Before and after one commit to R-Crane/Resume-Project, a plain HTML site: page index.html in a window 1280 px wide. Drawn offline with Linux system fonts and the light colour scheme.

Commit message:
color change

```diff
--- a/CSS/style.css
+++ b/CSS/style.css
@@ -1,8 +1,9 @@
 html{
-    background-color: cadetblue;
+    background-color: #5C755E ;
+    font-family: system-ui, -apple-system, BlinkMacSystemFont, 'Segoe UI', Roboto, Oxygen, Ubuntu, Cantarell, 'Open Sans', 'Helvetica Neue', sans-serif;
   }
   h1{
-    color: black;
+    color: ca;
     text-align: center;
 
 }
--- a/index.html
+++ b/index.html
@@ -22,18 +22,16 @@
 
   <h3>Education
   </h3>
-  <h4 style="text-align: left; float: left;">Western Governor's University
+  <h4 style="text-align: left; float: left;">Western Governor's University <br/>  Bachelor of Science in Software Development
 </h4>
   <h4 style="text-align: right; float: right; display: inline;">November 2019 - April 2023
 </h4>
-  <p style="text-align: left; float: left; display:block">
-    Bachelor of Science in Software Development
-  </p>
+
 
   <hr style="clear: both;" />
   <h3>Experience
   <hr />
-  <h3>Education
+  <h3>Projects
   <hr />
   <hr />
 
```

══════════════════════════════

§ **EXERCISE REQUIREMENTS**
Every line of the material above must be set down again exactly.

§ **SOLUTION FOR THIS TASK**
Before and after one commit to R-Crane/Resume-Project, a plain HTML site: page index.html in a window 1280 px wide. Drawn offline with Linux system fonts and the light colour scheme.

Commit message:
color change

```diff
--- a/CSS/style.css
+++ b/CSS/style.css
@@ -1,8 +1,9 @@
 html{
-    background-color: cadetblue;
+    background-color: #5C755E ;
+    font-family: system-ui, -apple-system, BlinkMacSystemFont, 'Segoe UI', Roboto, Oxygen, Ubuntu, Cantarell, 'Open Sans', 'Helvetica Neue', sans-serif;
   }
   h1{
-    color: black;
+    color: ca;
     text-align: center;
 
 }
--- a/index.html
+++ b/index.html
@@ -22,18 +22,16 @@
 
   <h3>Education
   </h3>
-  <h4 style="text-align: left; float: left;">Western Governor's University
+  <h4 style="text-align: left; float: left;">Western Governor's University <br/>  Bachelor of Science in Software Development
 </h4>
   <h4 style="text-align: right; float: right; display: inline;">November 2019 - April 2023
 </h4>
-  <p style="text-align: left; float: left; display:block">
-    Bachelor of Science in Software Development
-  </p>
+
 
   <hr style="clear: both;" />
   <h3>Experience
   <hr />
-  <h3>Education
+  <h3>Projects
   <hr />
   <hr />
 
```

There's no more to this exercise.